EGUS, caused by rising stomach acid levels, isn’t limited to show horses and race horses. The horse left at home is still at risk for stomach ulcers, and 11 percent of horses that are rarely competed and predominantly used in their home environment have ulcers.1,2 Foals and broodmares are at risk, too. The presence of ulcers in foals has been reported as ranging between 25 percent and 51 percent.3,4 One study showed that more than 70 percent of broodmares had ulcers.5
“When you think of EGUS risk factors, consider how you feed and manage your horse,” Cheramie says. “The horse is meant to graze almost continuously. Common feeding and housing programs, which include grain concentrates and infrequent dry roughage meals, often result in the horse's stomach being empty and/or producing excess acid. Add in stress, and it is likely your horse will develop ulcers.”
Additionally, Cheramie urges horse owners to look beyond the obvious risk factors.
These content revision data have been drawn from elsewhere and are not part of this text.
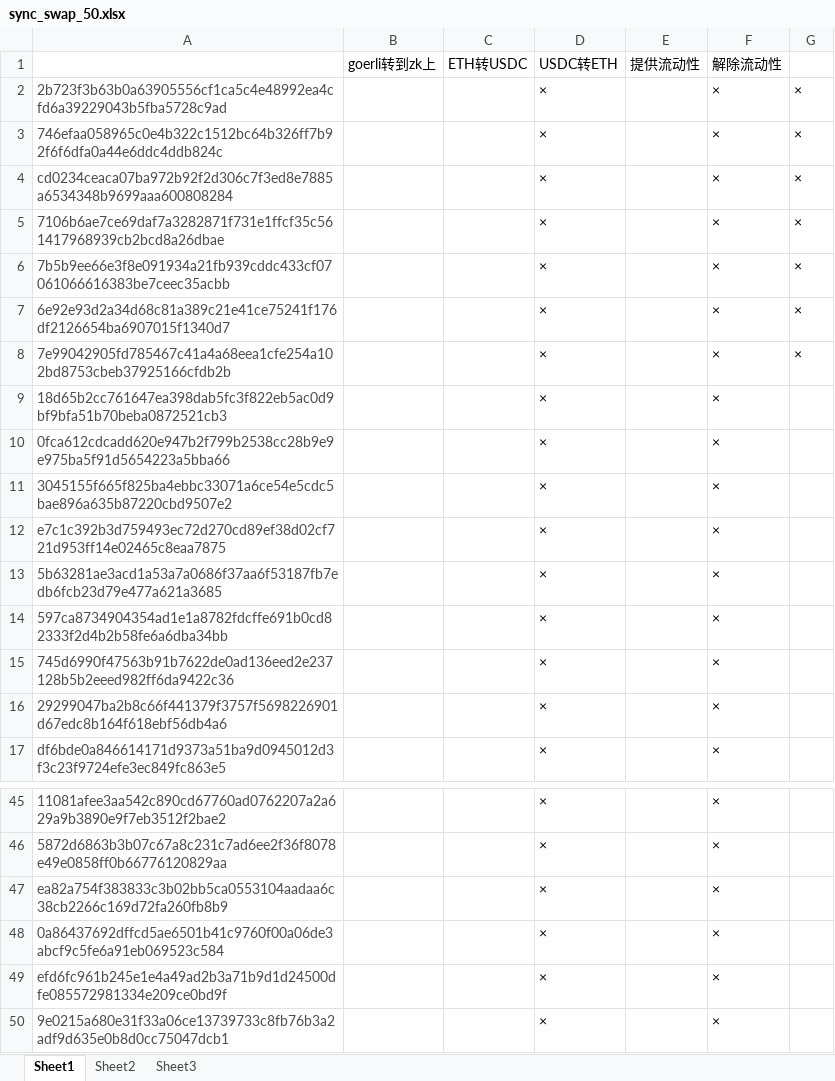
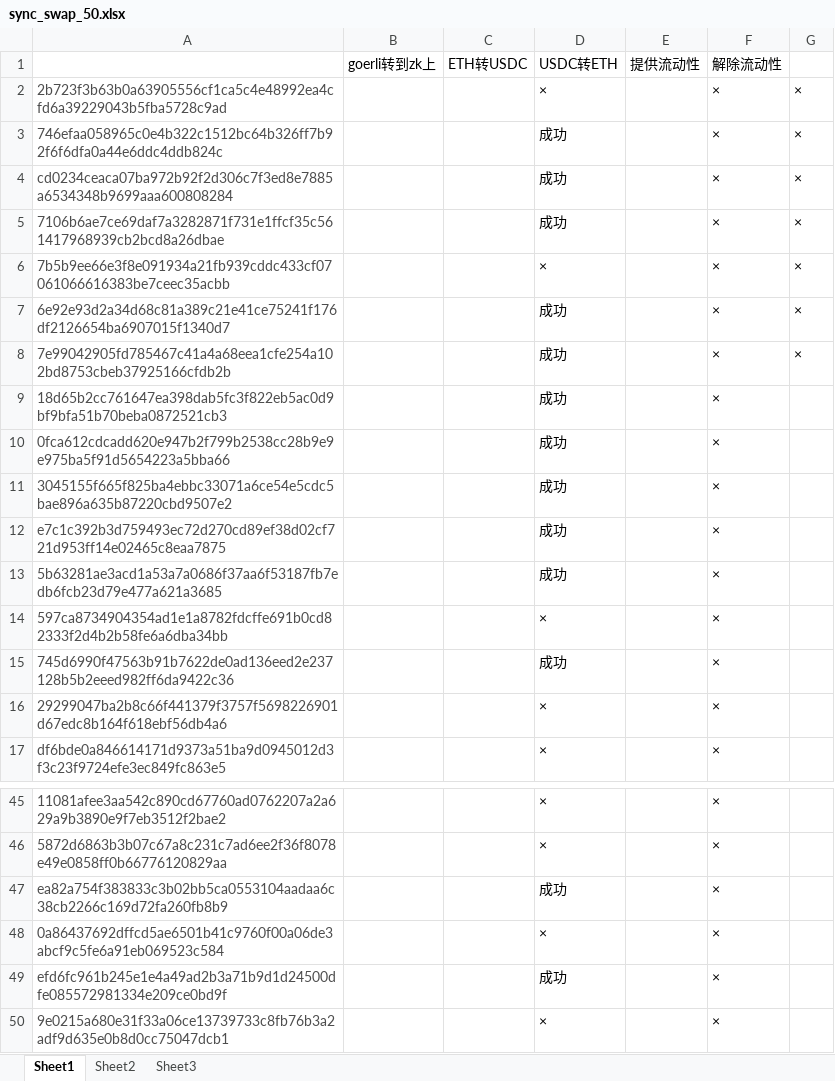
Before and after one commit to alveraboquet/Block_chain, an Excel workbook: scripts_on_ubuntu/sync_swap_project/sync_swap_50.xlsx, sheet Sheet1, drawn as a sheet; only a part is shown, gaps mark what is left out; values as stored, in another font and other column widths than the file's, no borders; the diff covers the shown part only; the diff names each change by its address in the sheet, - before the commit and + after, or states it on an @@ line.

Commit message:
sync

```diff
--- a/scripts_on_ubuntu/sync_swap_project/sync_swap_50.xlsx (sheet Sheet1)
+++ b/scripts_on_ubuntu/sync_swap_project/sync_swap_50.xlsx (sheet Sheet1)
-D3:D5: ×
+D3:D5: 成功
-D7:D13: ×
+D7:D13: 成功
-D15: ×
+D15: 成功
-D47: ×
+D47: 成功
-D49: ×
+D49: 成功
```
Also changed, not shown: 10 edited cells elsewhere in this sheet.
Studies have shown that playing a radio or even increasing a horse’s number of caretakers can contribute to ulcers.6,7
Diagnosis and Treatment
Signs of equine stomach ulcers may be subtle and the risks may be great, but you can’t see them with the naked eye. For diagnosis, your veterinarian may recommend gastroscopy, the only way to definitively diagnose equine stomach ulcers and determine severity and location.
Gastroscopy is an easily performed and well-tolerated procedure where your veterinarian will pass a long tube with a camera at the end through the nose and esophagus and into the stomach.
If ulcers are found during the procedure, your veterinarian may recommend a course of treatment with Gastrogard® (omeprazole), the only proven and FDA-approved product for the treatment of equine stomach ulcers. Additional medications may be recommended based on ulcer severity and location.
Management and Prevention
Given the reported incidence of ulcers in horses, and the varying circumstances that can contribute to ulcers, it may be beneficial to implement protocols to aid in prevention. Ulcergard® (omeprazole) is a proven product for the prevention of stomach ulcers in horses. Cheramie also suggests providing continuous access to roughage through grazing or hay-restrictive feeders or nets and feeding grain divided into multiple small meals daily.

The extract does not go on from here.